He who knew no sin, became sin, so that in him we might become the righteousness of God.

Or, Indeed, as the gospel of John tells us: greater love has no man than this, that he lay down his life for his friends.

Do you want to know what true love looks like? Look at Jesus. Look at the cost. Look at his condescension, his coming down, at his taking up the servant’s towel and the wash basin to wash the feet of those whom he loves.

Therein, in the face of Jesus, you will see what true love looks like. And when you’re trusting in him, your own heart can be stirred. We love because he first loved us, John says. And it’s only when we get our relationship with Jesus right, with the true bridegroom, that we’ll ever be able to make progress in our own marriages now.

Your love is better than wine indeed.

But how do we get this kind of love? If it is indeed so desirable, if we find Christ’s love lovely, how do we experience it? Let’s look at verse 4 and see the means of our communion.

Draw me after you; let us run.
The king has brought me into his chambers.

The bride has a plea, a prayer even. Draw me after you. Take me with you, you could translate it. Let’s go away and be together. Such romantic language is evocative. It is fitting. The beloved and the lover delight in their presence, and long for communion and intimacy.

And such a prayer is also fitting for the Bride of Christ. We long for communion with Christ. And such communion is possible only through faith. Trusting in Christ and renouncing our allegiance to all other lovers, all other idols that might draw our affection away from Jesus.

Do you long to feel loved, to feel protected and cherished, then trust in Christ. Believe in him. Hear of his love, how he cherishes his bride, how he washes her and makes her clean through his word, how he adorns her with jewels and precious ointments. He delights in her, because she is made lovely through his own love.

And this prayer isn’t just for the start of the Christian life. Many of us have gone through seasons where we feel distant from Christ. We feel coldness, we feel lethargic in soul, distant from the one who used to captivate us.

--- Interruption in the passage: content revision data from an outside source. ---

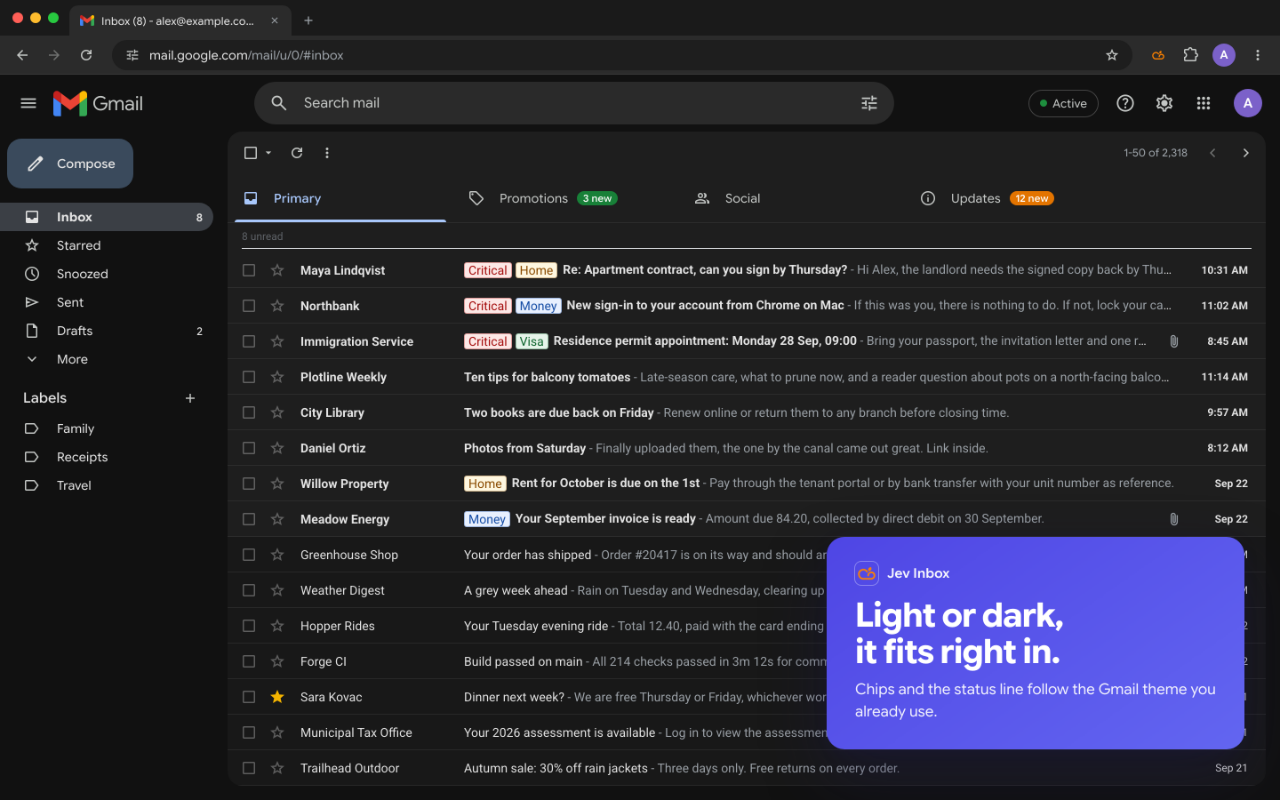
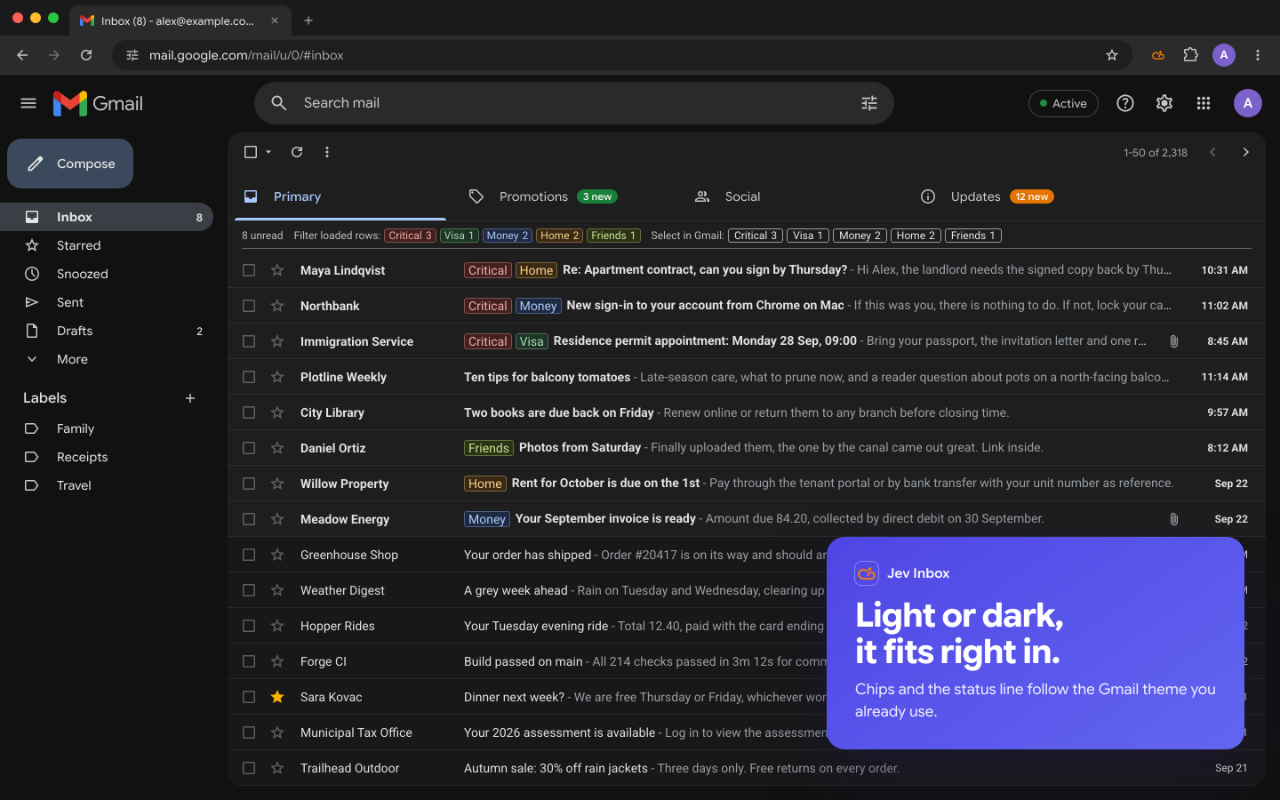
docs(store): regenerate the store images to show the current product
Draw the scene bar with the classes content.ts renders (count, Filter loaded rows, Select in Gmail, Finish setup) and data-gc-theme on the bar and chip slots, add a fourth label so the olive hue shows, and crop the search scene's popup to Connection, Show on and Strictness.

diff --git a/dev/store/scene.html b/dev/store/scene.html
@@ -116,7 +116,7 @@ const scene = P.get('scene') || 'hero';
 const ICON = '../../assets/icon-128.png';
 const RAW = 'raw/';
 
-const L = { Visa: 0, Money: 1, Home: 2 };
+const L = { Visa: 0, Money: 1, Home: 2, Friends: 3 };
 const inbox = [
   { s: 'Plotline Weekly', sub: 'Ten tips for balcony tomatoes', sn: 'Late-season care, what to prune now, and a reader question about pots on a north-facing balcony.', d: '11:14 AM', u: 1 },
   { s: 'Northbank', sub: 'New sign-in to your account from Chrome on Mac', sn: 'If this was you, there is nothing to do. If not, lock your card and reset your password now.', d: '11:02 AM', u: 1, c: 0.9, l: ['Money'] },
@@ -125,7 +125,7 @@ const inbox = [
   { s: 'City Library', sub: 'Two books are due back on Friday', sn: 'Renew online or return them to any branch before closing time.', d: '9:57 AM', u: 1 },
   { s: 'Weather Digest', sub: 'A grey week ahead', sn: 'Rain on Tuesday and Wednesday, clearing up by the weekend.', d: '9:20 AM' },
   { s: 'Immigration Service', sub: 'Residence permit appointment: Monday 28 Sep, 09:00', sn: 'Bring your passport, the invitation letter and one recent photo. Arrive ten minutes early.', d: '8:45 AM', u: 1, c: 0.84, l: ['Visa'], a: 1 },
-  { s: 'Daniel Ortiz', sub: 'Photos from Saturday', sn: 'Finally uploaded them, the one by the canal came out great. Link inside.', d: '8:12 AM', u: 1 },
+  { s: 'Daniel Ortiz', sub: 'Photos from Saturday', sn: 'Finally uploaded them, the one by the canal came out great. Link inside.', d: '8:12 AM', u: 1, l: ['Friends'] },
   { s: 'Willow Property', sub: 'Rent for October is due on the 1st', sn: 'Pay through the tenant portal or by bank transfer with your unit number as reference.', d: 'Sep 22', u: 1, l: ['Home'] },
   { s: 'Meadow Energy', sub: 'Your September invoice is ready', sn: 'Amount due 84.20, collected by direct debit on 30 September.', d: 'Sep 22', u: 1, l: ['Money'], a: 1 },
   { s: 'Hopper Rides', sub: 'Your Tuesday evening ride', sn: 'Total 12.40, paid with the card ending 4417. Rate your driver.', d: 'Sep 22' },
@@ -177,20 +177,40 @@ function rowsHtml(rows, withChips) {
     </div>`).join('');
 }
 
+// The bar as content.ts renders it once the loaded rows are classified: the count, then
+// "Filter loaded rows" and "Select in Gmail" with one control per Critical or label match.
+function barHtml(rows) {
+  const unread = rows.filter((r) => r.u);
+  const options = [{ name: 'Critical', hue: 'gc-filter-critical', n: unread.filter((r) => r.c).length }];
+  for (const [name, hue] of Object.entries(L)) {
+    options.push({ name, hue: `gc-hue-${hue}`, n: unread.filter((r) => (r.l || []).includes(name)).length });
+  }
+  const shown = options.filter((o) => o.n > 0);
+  const filters = shown
+    .map((o) => `<button type="button" class="gc-filter ${o.hue}" aria-pressed="false">${o.name}<span class="gc-filter-count">${o.n}</span></button>`)
+    .join('');
+  const selects = shown
+    .map((o) => `<button type="button" class="gc-select-option">${o.name}<span class="gc-filter-count">${o.n}</span></button>`)
+    .join('');
+  return `<span class="gc-live"><span class="gc-count">${unread.length} unread</span></span>`
+    + `<span class="gc-filters"><span class="gc-filters-label">Filter loaded rows:</span>${filters}</span>`
+    + `<span class="gc-filters gc-select"><span class="gc-filters-label">Select in Gmail:</span>${selects}</span>`;
+}
+
 function gmailLogo() {
   return `<svg width="38" height="29" viewBox="52 42 88 66"><path fill="#4285f4" d="M58 108h14V74L52 59v43c0 3.32 2.69 6 6 6"/><path fill="#34a853" d="M120 108h14c3.32 0 6-2.69 6-6V59l-20 15"/><path fill="#fbbc04" d="M120 48v26l20-15v-8c0-7.42-8.47-11.65-14.4-7.2"/><path fill="#ea4335" d="M72 74V48l24 18 24-18v26L96 92"/><path fill="#c5221f" d="M52 51v8l20 15V48l-5.6-4.2c-5.94-4.45-14.4-.22-14.4 7.2"/></svg>`;
 }
 
 const S = {
-  hero: { rows: inbox, sorted: 1, bar: '<span class="gc-count">8 unread</span>',
+  hero: { rows: inbox, sorted: 1, bar: barHtml(inbox),
     callout: { pos: 'right:40px;bottom:40px', h: 'Unread first.<br>Critical on top.', p: 'Gmail\'s own list, reordered in place. The contract that needs a signature beats the newsletter.' } },
-  labels: { rows: inbox, sorted: 1, bar: '<span class="gc-count">8 unread</span>', popup: { img: 'popup-set.png', y: 244 },
+  labels: { rows: inbox, sorted: 1, bar: barHtml(inbox), popup: { img: 'popup-set.png', y: 244 },
     callout: { pos: 'left:24px;bottom:32px', h: 'Your labels,<br>in plain words.', p: 'Name a label, describe what belongs in it. Jev answers one question per label, per email.' } },
-  dark: { rows: inbox, sorted: 1, dark: 1, bar: '<span class="gc-count">8 unread</span>',
+  dark: { rows: inbox, sorted: 1, dark: 1, bar: barHtml(inbox),
     callout: { pos: 'right:40px;bottom:40px', h: 'Light or dark,<br>it fits right in.', p: 'Chips and the status line follow the Gmail theme you already use.' } },
-  privacy: { rows: inbox, sorted: 0, bar: '<span class="gc-count">8 unread</span><span class="gc-error">Open Jev Inbox to finish setup.</span>', popup: { img: 'popup-firstrun.png', y: 0 },
+  privacy: { rows: inbox, sorted: 0, bar: '<span class="gc-live"><span class="gc-count">8 unread</span><span class="gc-error">Open Jev Inbox to finish setup.</span></span><button type="button" class="gc-setup">Finish setup</button>', popup: { img: 'popup-firstrun.png', y: 0 },
     callout: { pos: 'left:24px;bottom:32px', h: 'Nothing is sent<br>until you say so.', p: 'Only sender, subject, snippet and date of unread rows, and of read mail if you turn it on. The snippet is the first part of the body; the rest and attachments are never sent.' } },
-  search: { rows: search, sorted: 1, search: 1, bar: '<span class="gc-count">4 unread</span>', popup: { img: 'popup-set.png', y: 0 },
+  search: { rows: search, sorted: 1, search: 1, bar: barHtml(search), popup: { img: 'popup-key.png', y: 0 },
     callout: { pos: 'left:24px;bottom:32px', h: 'Your key,<br>your provider.', p: 'Vercel AI Gateway or TypeSafe. Works on the inbox, its tabs and search results.' } },
 };
 const s = S[scene];
@@ -253,6 +273,8 @@ document.getElementById('app').innerHTML = `
 ${s.popup ? `<div class="popup"><img src="${RAW}${s.popup.img}" style="margin-top:-${s.popup.y}px"></div>` : ''}
 ${P.get('nocallout') ? '' : `<div class="callout" style="${s.callout.pos}"><div class="brand"><img src="${ICON}">Jev Inbox</div><h1>${s.callout.h}</h1><p>${s.callout.p}</p></div>`}
 `;
+// content.ts sets data-gc-theme on the bar and on every chip slot from Gmail's own theme.
+for (const el of document.querySelectorAll('.gc-root, .gc-chips')) el.dataset.gcTheme = s.dark ? 'dark' : 'light';
 const callout = document.querySelector('.callout');
 const place = () => {
   if (!callout) return;

diff --git a/AGENTS.md b/AGENTS.md
@@ -46,7 +46,7 @@ File map:
 - `src/section.css`: styles for the status bar, its filter buttons, the Critical badge, the inline label chips with their pressed and focus states, and the `data-gc-hidden` rows, and the `gc-live` region, with explicit light tokens and dark overrides under `[data-gc-theme='dark']`, every text pair at WCAG AA, and red reserved for Critical: no label hue's text, tint or pressed fill sits within 30 degrees of Critical's in either theme (hue 3 is olive). `tests/theme.test.ts` checks both.
 - `assets/icon.svg`: icon source, the Orca logo (318x231). `npm run icons` (`scripts/icons.mjs`) renders it with Playwright's Chromium into `assets/icon-{16,32,48,128}.png`, centred on a transparent square with 1, 2, 4 and 16px padding and never stretched, and writes the `docs/icons-preview.png` sheet of each size at 1x and enlarged on light and dark. The build copies the PNGs into `dist/assets`; the SVG stays out of `dist/`.
 - `dev/demo.html` and `dev/demo.ts`: Gmail-like demo list with made-up mail, a stubbed `chrome` API, and canned classifications. Build first, then open the file. `?theme=dark` for the dark list, which sets a class on `html` and puts the dark background on `div[role=main]` without changing the text color the bar inherits, so the theme never comes from `prefers-color-scheme`; its read rows carry `zA yO`, a `yP` sender and a subject without `bqe`, `?ack=0` for a browser that has not accepted the notice. Every row has a Gmail-like `td.oZ-x3` checkbox (`[role="checkbox"]`, `aria-checked`, `x7` on a ticked row) that toggles on click, or on mouseup after a mousedown with `?checkbox=mouseup`, and counts its toggles in `data-toggles`. `fixtures/` stays gitignored.
-- `dev/store/`: sources for the Chrome Web Store images. `scene.html` is the Gmail-like Chrome window, driven by a `scene` query param (`hero`, `labels`, `dark`, `privacy`, `search`) and `nocallout=1` for the clean hero render, with the list authored inline from the same made-up mail as `dev/demo.html`. `promo.html` is the small and marquee promo tile, driven by `size`. `stub.ts` stubs `chrome.storage`, `chrome.runtime`, and `chrome.tabs` (the active tab is a Gmail inbox) with a state decoded from a `state` query param, the same technique as `dev/demo.ts`, so the real `dist/popup.html` and `popup.js` render the popup scenarios. `scripts/store-images.mjs` injects `stub.js` into a copy of `dist/popup.html`, screenshots the popup states, the five scenes and the clean hero with Playwright's Chromium (`npx playwright install chromium`), so it runs on macOS and Linux with no ImageMagick, and downsizes the 2x renders into `docs/store/` as RGB PNGs without alpha; intermediates land in the gitignored `dev/store/raw/`. Run it with `npm run store-images`.
+- `dev/store/`: sources for the Chrome Web Store images. `scene.html` is the Gmail-like Chrome window, driven by a `scene` query param (`hero`, `labels`, `dark`, `privacy`, `search`) and `nocallout=1` for the clean hero render, with the list authored inline from the same made-up mail as `dev/demo.html`. The bar is drawn with the classes `content.ts` renders (the count in `span.gc-live`, Filter loaded rows, Select in Gmail, Finish setup) and `data-gc-theme` on the bar and every chip slot, so `dist/section.css` styles it as in Gmail. `promo.html` is the small and marquee promo tile, driven by `size`. `stub.ts` stubs `chrome.storage`, `chrome.runtime`, and `chrome.tabs` (the active tab is a Gmail inbox) with a state decoded from a `state` query param, the same technique as `dev/demo.ts`, so the real `dist/popup.html` and `popup.js` render the popup scenarios; a `crop` field in that state keeps only some sections (`key` keeps Connection, Show on and Strictness for the search scene). `scripts/store-images.mjs` injects `stub.js` into a copy of `dist/popup.html`, screenshots the popup states, the five scenes and the clean hero with Playwright's Chromium (`npx playwright install chromium`), so it runs on macOS and Linux with no ImageMagick, and downsizes the 2x renders into `docs/store/` as RGB PNGs without alpha; intermediates land in the gitignored `dev/store/raw/`. Run it with `npm run store-images`.
 - `dev-dist/`: gitignored build output for the dev pages: `demo.js` and `stub.js`, which both report the version from `manifest.json`, and `popup-store.html`, the copy of `dist/popup.html` that `scripts/store-images.mjs` writes with a `<base href="../dist/">` and `stub.js` injected.
 - `CHANGELOG.md`: one entry per version. The release steps are in `README.md` under Release.
 

diff --git a/docs/store-listing.md b/docs/store-listing.md
@@ -57,10 +57,10 @@ No other hosts are requested. The extension makes no request to any server of it
 
 Built by `npm run store-images` from the sources in `dev/store/`. Screenshots are made-up mail only, no real inbox.
 
-- `docs/store/01-unread-first.png` (1280x800): the inbox with unread mail first and the critical rows on top, chips in place.
-- `docs/store/02-your-labels.png` (1280x800): the popup's labels editor over the reordered list.
+- `docs/store/01-unread-first.png` (1280x800): the inbox with unread mail first and the critical rows on top, chips in place, and the bar's Filter loaded rows and Select in Gmail controls.
+- `docs/store/02-your-labels.png` (1280x800): the popup's labels editor, four labels including the olive fourth hue, over the reordered list.
 - `docs/store/03-dark-theme.png` (1280x800): the same list in Gmail's dark theme.
-- `docs/store/04-privacy.png` (1280x800): the first-run notice, before anything is sent.
-- `docs/store/05-search-and-key.png` (1280x800): search results, with the popup's Vercel AI Gateway connection.
+- `docs/store/04-privacy.png` (1280x800): the first-run notice as three bullets, before anything is sent, with Finish setup in the Gmail bar.
+- `docs/store/05-search-and-key.png` (1280x800): search results, with the popup's Vercel AI Gateway connection, Show on and Strictness.
 - `docs/store/promo-small.png` (440x280): the small promo tile.
 - `docs/store/promo-marquee.png` (1400x560): the marquee promo tile.

diff --git a/CHANGELOG.md b/CHANGELOG.md
@@ -13,6 +13,7 @@ Every version of Jev Inbox for Gmail, newest first. The version in `package.json
 - The cache keeps the sender, subject and date of each classified thread, locally only. "Manage" in the popup opens a page that groups the classified threads by label and sender, with filters, and opens a Gmail search for the picked senders, split into numbered searches when long, to delete or archive a whole group in Gmail.
 - The bar's "Select in Gmail" buttons tick Gmail's own checkbox on every loaded row with a label or the Critical badge, so Gmail's toolbar deletes or archives that category; the bar shows the selected count and a Clear selection button. The extension never deletes or moves mail itself.
 - `npm run package` builds a clean `dist/` and writes `release/jev-inbox-<version>.zip`, and fails when `package.json` and `manifest.json` carry different versions. CI builds the zip on every push and pull request.
+- The store images show the current product: the Strictness section, the three-bullet notice with Finish setup in the bar, four labels with the olive fourth hue, the popup status line, and the bar's Filter and Select in Gmail controls.
 - `dist/` holds only the extension. The demo and the store stub build to `dev-dist/` and read their version from `manifest.json`.
 
 ## 0.1.0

When we feel that way, this should be our prayer: Draw me after you, and let us run.

Pull me back, Lord Jesus. Give me that sweet communion that we used to have. Help my soul to cherish no other before thee, and grant me that fellowship. Let me taste again of your love, which is better for me than wine. Let me smell again of the sweet anointing oil of the Holy Spirit. Bring me to you, that I may never flee from your arms again.

That’s the cry we should make, the prayer we should pray.

And one of the comforts that Christ has given to his bride is the promise that he will be with us, unto the end of the age. Even when Christ FEELS far from us, the table of the king reminds us that he is not ever far from his bride.

He sustains us, even through the desert of this age. He feeds us, by reminding of the sacrifice he made on our behalf.

If you’re trusting in Christ and cherishing communion with him, devoted to his word, and to the fellowship of the church, and to the breaking of bread at the table, and to prayers, then join us in the taking of these elements at the Kings table.

But if you do not have Christ as your king, then first be united to him by believing, and join yourself to his bride in the local church, then you can share in communion with us at the table.

I’ll pray, and then we’ll come up to the front through the center aisle, and then make our way back to our seats along the edge. We’ll also have someone walking around with the plates for anyone who can’t make it up to the front.

Let’ pray.


You might also like...